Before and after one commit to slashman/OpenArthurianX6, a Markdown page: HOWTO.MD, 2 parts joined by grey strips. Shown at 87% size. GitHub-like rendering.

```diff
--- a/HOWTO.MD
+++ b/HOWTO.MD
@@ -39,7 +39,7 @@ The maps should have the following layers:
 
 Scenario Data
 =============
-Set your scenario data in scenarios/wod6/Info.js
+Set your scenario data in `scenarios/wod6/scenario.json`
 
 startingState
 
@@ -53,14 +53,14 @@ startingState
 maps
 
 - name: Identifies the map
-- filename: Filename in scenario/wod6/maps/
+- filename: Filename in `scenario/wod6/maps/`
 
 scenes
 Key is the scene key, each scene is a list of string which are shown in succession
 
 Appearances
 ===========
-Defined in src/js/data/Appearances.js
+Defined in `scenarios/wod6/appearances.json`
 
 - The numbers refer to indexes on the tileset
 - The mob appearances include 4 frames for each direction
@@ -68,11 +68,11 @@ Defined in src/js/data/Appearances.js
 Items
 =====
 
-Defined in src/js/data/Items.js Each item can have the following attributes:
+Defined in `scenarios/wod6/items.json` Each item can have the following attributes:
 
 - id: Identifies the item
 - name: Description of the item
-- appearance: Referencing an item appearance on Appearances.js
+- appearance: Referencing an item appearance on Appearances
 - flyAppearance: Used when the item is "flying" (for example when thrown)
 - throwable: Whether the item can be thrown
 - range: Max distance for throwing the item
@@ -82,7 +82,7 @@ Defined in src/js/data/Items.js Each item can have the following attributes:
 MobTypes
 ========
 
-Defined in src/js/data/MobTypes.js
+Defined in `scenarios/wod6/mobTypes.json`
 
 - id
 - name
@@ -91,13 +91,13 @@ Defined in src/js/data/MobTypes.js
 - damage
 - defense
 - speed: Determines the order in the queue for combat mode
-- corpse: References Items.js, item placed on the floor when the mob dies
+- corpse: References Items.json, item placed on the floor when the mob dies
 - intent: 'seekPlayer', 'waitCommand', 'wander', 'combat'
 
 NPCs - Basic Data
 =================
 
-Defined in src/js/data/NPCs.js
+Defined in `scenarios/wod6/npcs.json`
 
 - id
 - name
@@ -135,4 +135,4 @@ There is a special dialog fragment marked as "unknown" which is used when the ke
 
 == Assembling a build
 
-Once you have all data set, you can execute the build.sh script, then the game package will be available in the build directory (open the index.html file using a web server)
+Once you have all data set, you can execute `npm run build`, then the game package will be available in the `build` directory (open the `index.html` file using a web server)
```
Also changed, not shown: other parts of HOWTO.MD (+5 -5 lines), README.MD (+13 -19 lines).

######

■ **Description of the task**: Number of lines above containing "Filename": give it, with no other text.

■ **Task output**: 2